Wikimedia Commons has media related to: Fiona Apple Wikiquote has a collection of quotations related to: Fiona Apple

  • Official website
  • Fiona Apple at MySpace
  • Fiona Apple on Facebook
  • Fiona Apple at the Internet Movie Database

This page was last modified 17.05.2014 02:14:09

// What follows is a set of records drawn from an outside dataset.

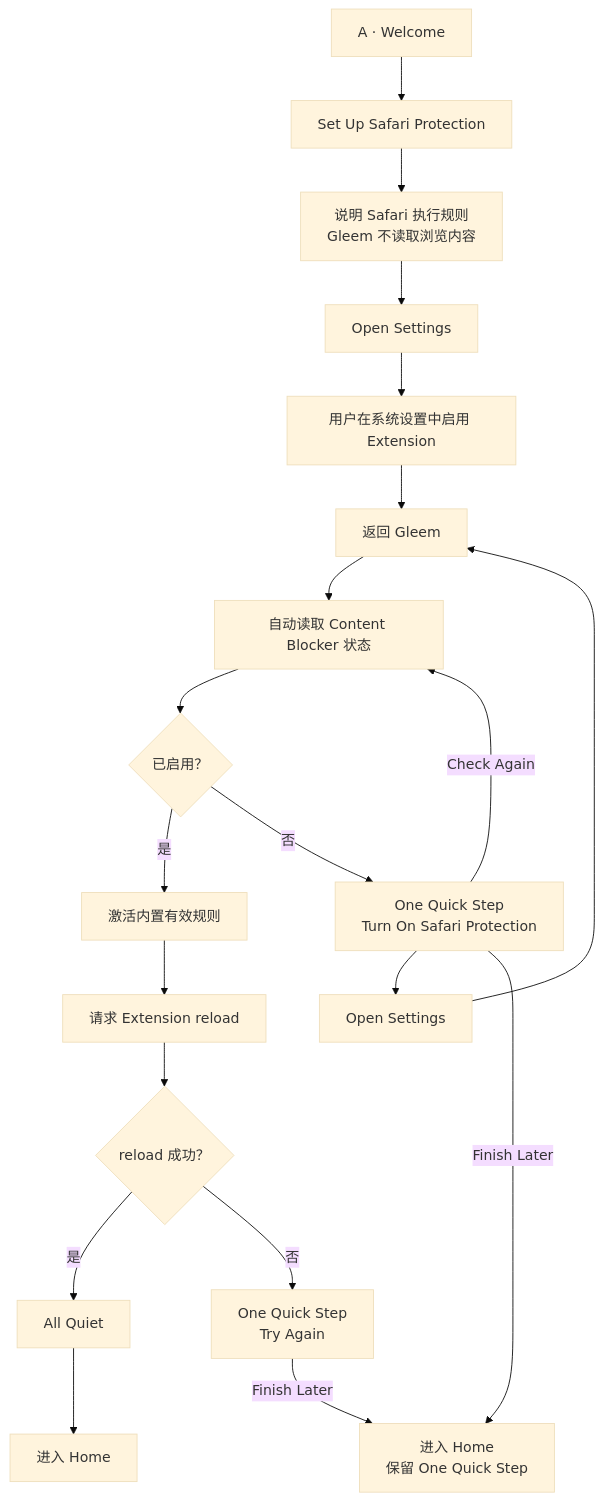
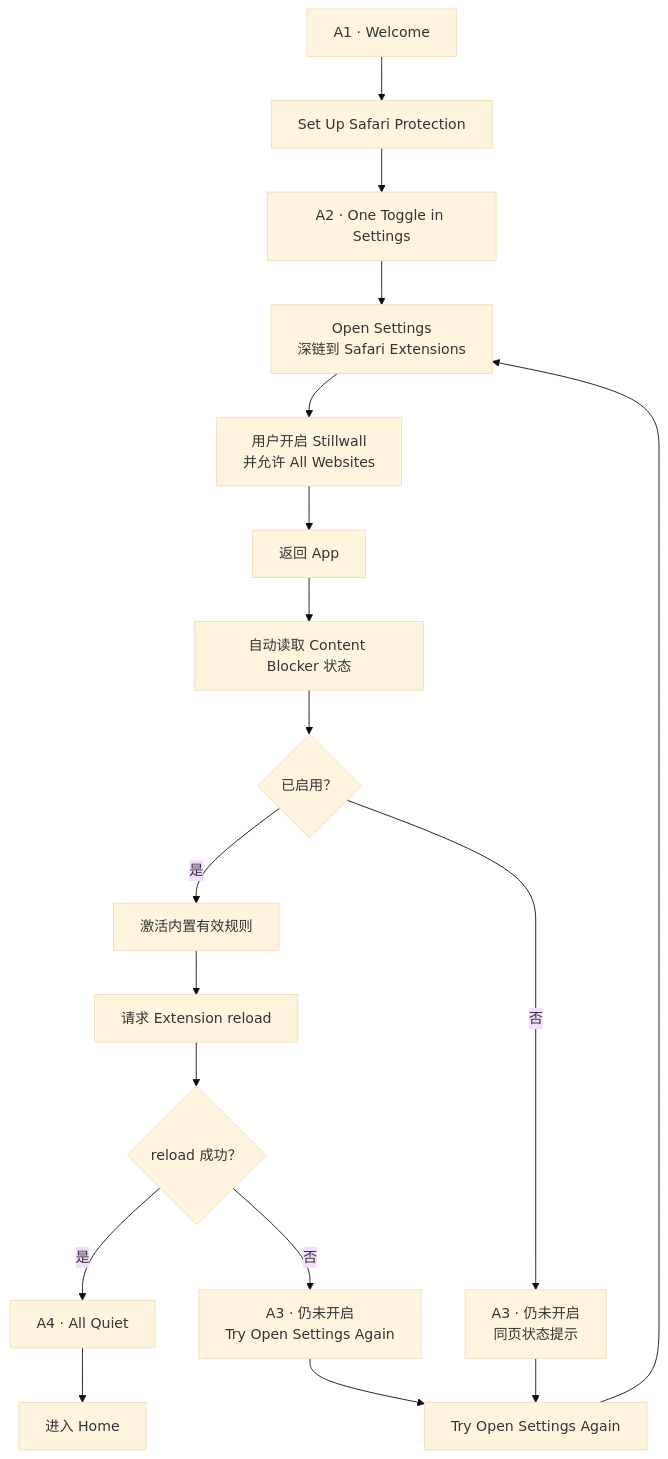
One commit to zyhang/ios-projects changed the second of 14 diagrams in Gleem/docs/design/app-flow.md. Above: the diagram before and after it, drawn with Mermaid (base theme). The commit also changed other lines of this file and 1 other file, not shown here.

First line of the commit message:
docs: 强制 Safari 授权完成后再进入 Home

````diff
--- a/Gleem/docs/design/app-flow.md
+++ b/Gleem/docs/design/app-flow.md
@@ -88,22 +112,20 @@
 ```mermaid
 flowchart TD
-    A["A · Welcome"] --> B["Set Up Safari Protection"]
-    B --> C["说明 Safari 执行规则<br/>Gleem 不读取浏览内容"]
-    C --> D["Open Settings"]
-    D --> E["用户在系统设置中启用 Extension"]
-    E --> F["返回 Gleem"]
+    A["A1 · Welcome"] --> B["Set Up Safari Protection"]
+    B --> C["A2 · One Toggle in Settings"]
+    C --> D["Open Settings<br/>深链到 Safari Extensions"]
+    D --> E["用户开启 Stillwall<br/>并允许 All Websites"]
+    E --> F["返回 App"]
     F --> G["自动读取 Content Blocker 状态"]
     G --> H{"已启用？"}
     H -->|"是"| I["激活内置有效规则"]
     I --> J["请求 Extension reload"]
     J --> K{"reload 成功？"}
-    K -->|"是"| L["All Quiet"]
-    K -->|"否"| M["One Quick Step<br/>Try Again"]
-    H -->|"否"| N["One Quick Step<br/>Turn On Safari Protection"]
-    N --> O["Open Settings"]
-    O --> F
-    N -->|"Check Again"| G
-    N -->|"Finish Later"| P["进入 Home<br/>保留 One Quick Step"]
-    M -->|"Finish Later"| P
-    L --> Q["进入 Home"]
+    K -->|"是"| L["A4 · All Quiet"]
+    K -->|"否"| M["A3 · 仍未开启<br/>Try Open Settings Again"]
+    H -->|"否"| N["A3 · 仍未开启<br/>同页状态提示"]
+    N --> O["Try Open Settings Again"]
+    O --> D
+    M --> O
+    L --> P["进入 Home"]
 ```
````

This article uses material from the article Fiona Apple from the free encyclopedia Wikipedia and it is licensed under the GNU Free Documentation License.